Oct. 22: Arianespace will use an Ariane 5 ECA rocket to launch the SES 17 and Syracuse 4A communications satellites from the Guiana Space Center near Kourou, French Guiana.
Oct. 24: Mercury at greatest elongation west. The innermost planet will reach its greatest western separation from the sun, shining brightly at magnitude -0.6. Catch the elusive planet above the eastern horizon shortly before sunrise. The following day (Oct. 25) Mercury will reach its highest point in the morning sky.
Oct. 24: The Japan Aerospace Exploration Agency (JAXA) will use an H-2A rocket to launch a replacement satellite for the country's Quasi-Zenith Satellite System, a regional GPS system. Dubbed QZS 1R, the satellite will lift off from the Tanegashima Space Center during a one-hour launch window that opens at 10 p.m. EDT
Oct. 28: A Russian Soyuz rocket will launch the Progress 79 cargo resupply spacecraft to the International Space Station. It will lift off from the Baikonur Cosmodrome in Kazakhstan.
Oct. 30: A SpaceX Falcon 9 rocket will launch a Crew Dragon spacecraft on the Crew-3 mission, the third operational astronaut flight to the International Space Station.
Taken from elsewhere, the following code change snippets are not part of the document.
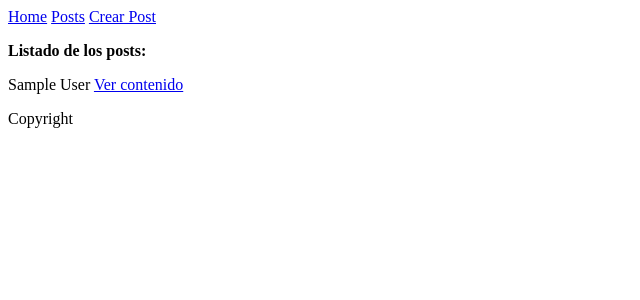
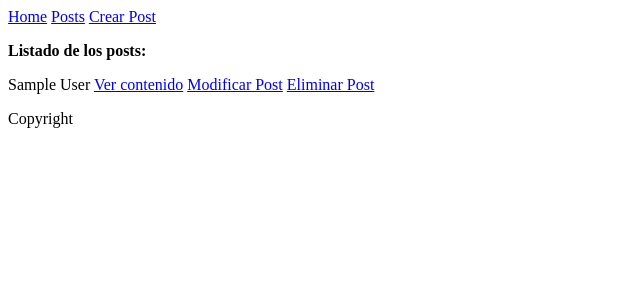
Before and after one commit to aaroon9/Blog_MVC, a PHP site: page /?controller=posts&action=index in a window 1280 px wide. Shown: the top 300 px of the page, without its empty margins (0-640 px from the left). Run offline with PHP 8.4, Linux system fonts and the light colour scheme; tables that the repository leaves empty or names only in its code hold one stand-in row (values such as "Sample post").

Commit message:
Update Acabado
Medio camino hacia el delete...

```diff
--- a/controllers/posts_controller.php
+++ b/controllers/posts_controller.php
@@ -25,9 +25,47 @@
 		 }
 		 public function insertar(){
 
-		 	Post::insertarBD();
+		 	if(Post::insertarBD() == true){
+            	require_once('views/insertar/mostrarInsertar.php');
+		 	}else{
+            	require_once('views/insertar/mostrarInsertar.php');
+		 	}
+		 	//header (Location:'?cotron=post&action=mostrarInsertar');
+		 }
+		 public function mostrarModificar(){
 
-		 	//header (Location:'?cotron=post&action=mostrarInsertar');
+			 if (!isset($_GET['id'])) {
+			 	return call('pages', 'error');
+			 }else{
+			 	$post = Post::find($_GET['id']);
+			 	require_once('views/modificar/modificar.php');
+			 }
+		 }
+
+		 public function modificar(){
+		 	if(Post::modificarBD()== true){
+		 		$posts = Post::all();
+		 		echo "<div class='alert alert-success'>Post actualizado correctamente.</div>";
+		 		require_once('views/posts/index.php');
+		 	}
+		 	else{
+		 		$posts = Post::all();
+		 		echo "<div class='alert alert-danger'>Yeeee ande ibas? Post no actualizado.</div>";
+		 		require_once('views/posts/index.php');
+		 	}
+
+		 }
+		 public function eliminar(){
+		 	if(Post::eliminarBD() == true){
+		 		$posts = Post::all();
+		 		echo "<div class='alert alert-success'>Post eliminado correctamente.</div>";
+		 		require_once('views/posts/index.php');
+		 	}else{
+		 		$posts = Post::all();
+		 		echo "<div class='alert alert-success'>Imposible eliminar el post</div>";
+		 		require_once('views/posts/index.php');
+
+		 	}
 		 }
 }
 ?>
--- a/models/post.php
+++ b/models/post.php
@@ -3,12 +3,18 @@
 	 // definimos tres atributos
 	 // los declaramos como públicos para acceder directamente $post->author
 	 public $id;
+	 public $titulo;
 	 public $author;
 	 public $content;
-	 public function __construct($id, $author, $content) {
+	 public $image;
+
+	 public function __construct($id, $titulo, $author, $content, $image) {
+
 	 $this->id = $id;
+	 $this->titulo= $titulo;
 	 $this->author = $author;
 	 $this->content = $content;
+	 $this->image = $image;
 	 }
 
 	 public static function all() {
@@ -18,7 +24,7 @@
 
 		 // creamos una lista de objectos post y recorremos la respuesta de la consulta
 	 	foreach($req->fetchAll() as $post) {
-			 $list[] = new Post($post['id'], $post['author'], $post['content']);
+			 $list[] = new Post($post['id'], $post['titulo'], $post['author'], $post['content'], $post['image']);
 		}
 		 return $list;
 	 }
@@ -31,7 +37,7 @@
 		 // preparamos la sentencia y reemplazamos :id con el valor de $id
 		 $req->execute(array('id' => $id));
 		 $post = $req->fetch();
-	 	return new Post($post['id'], $post['author'], $post['content']);
+	 	return new Post($post['id'], $post['titulo'], $post['author'], $post['content'], $post['image']);
 	 }
 
 	 public static function insertarBD(){
@@ -55,12 +61,116 @@
 	 	$req->bindParam(":created", $timestamp);
 
 	 	if($req->execute()){
+	 		echo "<div class='alert alert-success'>Post creado correctamente.</div>";
+	 		Post::uploadPhoto($image);
+            return true;
+        }else{
+        	echo "<div class='alert alert-danger'>Yeeee ande ibas? Post no creado.</div>";
+            return false;
+        }
+	}
+	public static function modificarBD(){
+
+		$db = Db::getInstance();
+	 	$req = $db->prepare('UPDATE  posts
+            SET author=:author, titulo=:titulo, content=:content,
+                 image=:image, created=:created WHERE id=:id');
+
+	 	$author=htmlspecialchars(strip_tags($_POST['author']));
+	 	$titulo=htmlspecialchars(strip_tags($_POST['titulo']));
+	 	$content=htmlspecialchars(strip_tags($_POST['desc']));
+	 	$image=htmlspecialchars(strip_tags($_FILES["image"]["name"]));
+	 	$image=!empty($_FILES["image"]["name"])? sha1_file($_FILES['image']['tmp_name']) . "-" . basename($_FILES["image"]["name"]) : "";
+
+        $timestamp = date('Y-m-d H:i:s');
+
+	 	$req->bindParam(":author", $author);
+	 	$req->bindParam(":titulo", $titulo);
+	 	$req->bindParam(":content", $content);
+	 	$req->bindParam(":image", $image);
+	 	$req->bindParam(":created", $timestamp);
+	 	$req->bindParam(":id", $_GET['id']);
+
+	 	if($req->execute()){
+
+	 		echo $image;
+	 		if ($image != "") {
+	 			Post::uploadPhoto($image);
+	 		}
             return true;
         }else{
             return false;
         }
 
+	}
+	public static function uploadPhoto($image){
 
-	}
+		    $result_message="";
+
+		    // now, if image is not empty, try to upload the image
+		if($image){
+
+	// sha1_file() function is used to make a unique file name
+	    $target_directory = "uploads/";
+	    $target_file = $target_directory . $image;
+	    $file_type = pathinfo($target_file, PATHINFO_EXTENSION);
+
+	    // error message is empty
+	    $file_upload_error_messages="";
+	    // make sure that file is a real image
+		$check = getimagesize($_FILES["image"]["tmp_name"]);
+			if($check!==false){
+			    // submitted file is an image
+			}else{
+			    $file_upload_error_messages.="<div>Submitted file is not an image.</div>";
+			}
+
+		// make sure certain file types are allowed
+		$allowed_file_types=array("jpg", "jpeg", "png", "gif");
+		if(!in_array($file_type, $allowed_file_types)){
+		    $file_upload_error_messages.="<div>Only JPG, JPEG, PNG, GIF files are allowed.</div>";
+		}
+
+		// make sure file does not exist
+		if(file_exists($target_file)){
+		    $file_upload_error_messages.="<div>Image already exists. Try to change file name.</div>";
+		}
+
+		// make sure submitted file is not too large, can't be larger than 1 MB
+		if($_FILES['image']['size'] > (1024000)){
+		    $file_upload_error_messages.="<div>Image must be less than 1 MB in size.</div>";
+		}
+
+		// make sure the 'uploads' folder exists
+		// if not, create it
+		if(!is_dir($target_directory)){
+		    mkdir($target_directory, 0777, true);
+		}
+		// if $file_upload_error_messages is still empty
+		if(empty($file_upload_error_messages)){
+		    // it means there are no errors, so try to upload the file
+		    if(move_uploaded_file($_FILES["image"]["tmp_name"], $target_file)){
+		        // it means photo was uploaded
+		    }else{
+		        $result_message.="<div class='alert alert-danger'>";
+		            $result_message.="<div>Unable to upload photo.</div>";
+		            $result_message.="<div>Update the record to upload photo.</div>";
+		        $result_message.="</div>";
+		    }
+		}
+
+		// if $file_upload_error_messages is NOT empty
+		else{
+		    // it means there are some errors, so show them to user
+		    $result_message.="<div class='alert alert-danger'>";
+		        $result_message.="{$file_upload_error_messages}";
+		        $result_message.="<div>Update the record to upload photo.</div>";
+		    $result_message.="</div>";
+		}
+
+		    }
+
+		    return $result_message;
+		}
 }
 ?>
--- a/routes.php
+++ b/routes.php
@@ -15,7 +15,7 @@
 		}
 			// agregando una entrada para el nuevo controlador y sus acciones.
 			$controllers = array( 'pages' => ['home', 'error'],
-			 					  'posts' => ['index', 'show','mostrarInsertar','insertar','modificar','eliminar']
+			 					  'posts' => ['index', 'show','mostrarInsertar','insertar','mostrarModificar','modificar','eliminar']
 			);
 			if (array_key_exists($controller, $controllers)) {
 			 if (in_array($action, $controllers[$controller])) {
--- a/views/posts/index.php
+++ b/views/posts/index.php
@@ -3,5 +3,7 @@
 	 <p>
 	 <?php echo $post->author; ?>
 	 <a href='?controller=posts&action=show&id=<?php echo $post->id; ?>'>Ver contenido</a>
+	 <a href='?controller=posts&action=mostrarModificar&id=<?php echo $post->id; ?>'>Modificar Post</a>
+	 <a href='?controller=posts&action=eliminar&id=<?php echo $post->id; ?>'>Eliminar Post</a>
 	 </p>
 <?php } ?>
```
Also changed, not shown: views/modificar/modificar.php (added, +42 -0 lines), views/posts/show.php (+8 -1 lines), uploads/ea3ec03857c2fe919c8fa04f11a24f22492882ae-Captura de pantalla de 2018-03-02 10-59-04.png (added).
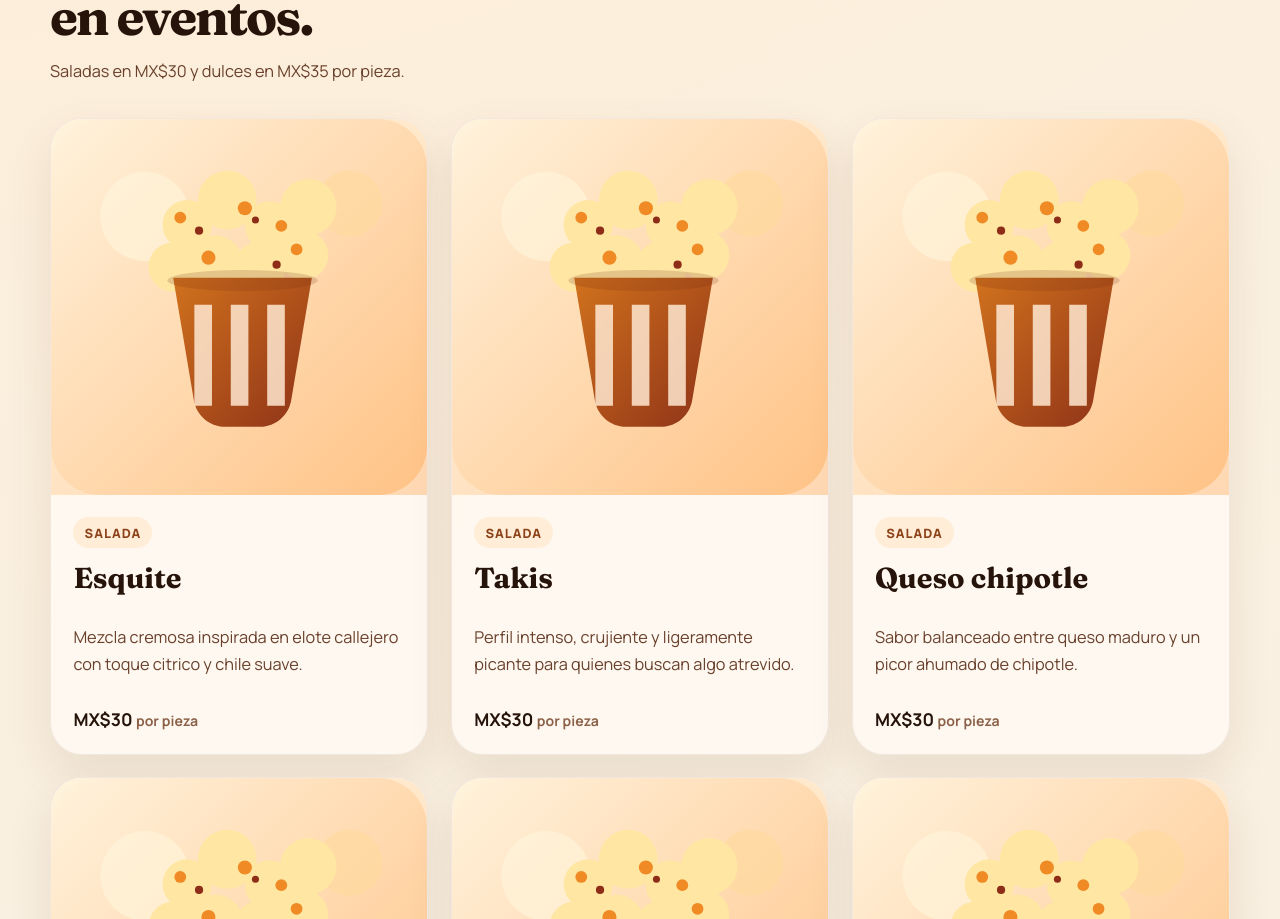
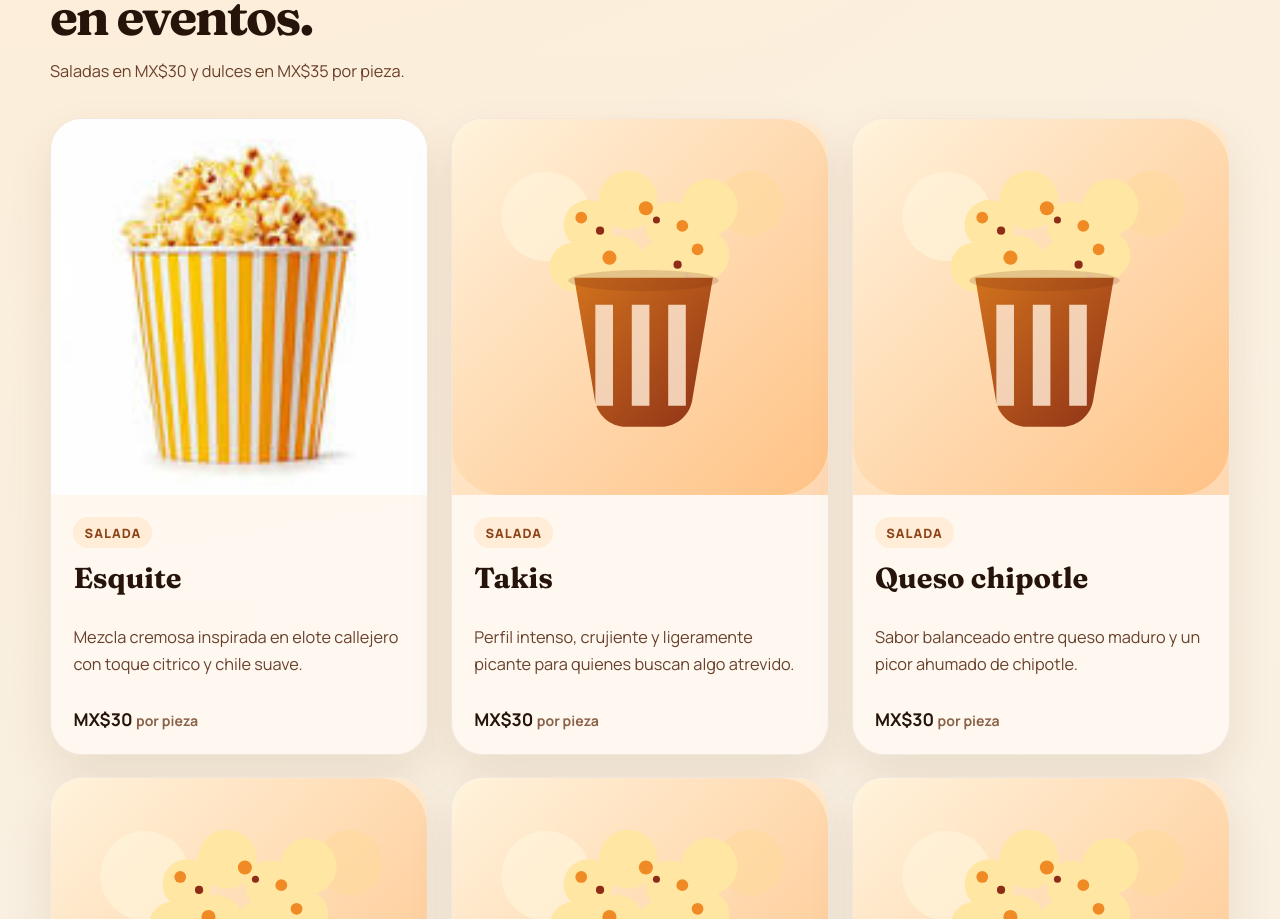
Before and after one commit to kidlobitotw-ship-it/palomitaspagina, an Angular app: page / in a window 1280 px wide. Shown: the part 1640-2559 px from the top of the page. Built offline with nearby package versions, Linux system fonts and the light colour scheme.

Commit message:
cambio imagen

```diff
--- a/src/app/site.config.ts
+++ b/src/app/site.config.ts
@@ -24,7 +24,7 @@ export const siteConfig = {
       flavor: 'Esquite',
       category: 'salada',
       description: 'Mezcla cremosa inspirada en elote callejero con toque citrico y chile suave.',
-      image: 'products/queso-chipotle.svg'
+      image: 'products/palomitas.jpg'
     },
     {
       flavor: 'Takis',
```
Also changed, not shown: public/products/palomitas.jpg (added).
On board will be NASA astronauts Raja Chari and Thomas Marshburn, and European Space Agency astronaut Matthias Maurer. (The fourth crewmember has not yet been announced). It will lift off from Launch Complex 39A at NASA's Kennedy Space Center in Florida.
Also scheduled to launch in October (from Spaceflight Now):
- China will launch three astronauts to the Chinese space station on the Shenzhou 13 mission, which will launch on a Long March 2F rocket from the Jiuquan Satellite Launch Center in the Gobi Desert.
- A SpaceX Falcon Heavy rocket will launch the USSF 44 mission for the U.S. Air Force. The mission will lift off from NASA's Kennedy Space Center in Florida and is expected to deploy two undisclosed payloads into geosynchronous orbit.
- A SpaceX Falcon 9 rocket will launch 51 satellites for the company's Starlink broadband internet constellation. It will lift off from Space Launch Complex 4 at Vandenberg Space Force Station in California.
- Rocket Lab will use an Electron rocket to launch two Earth observation satellites for the Seattle-based company BlackSky Global's planned constellation. The mission, nicknamed "Love At First Insight," will lift off from the Mahia Peninsula in New Zealand. This will be the first in a rapid succession of three BlackSky launches by Rocket Lab scheduled to launch no earlier than October.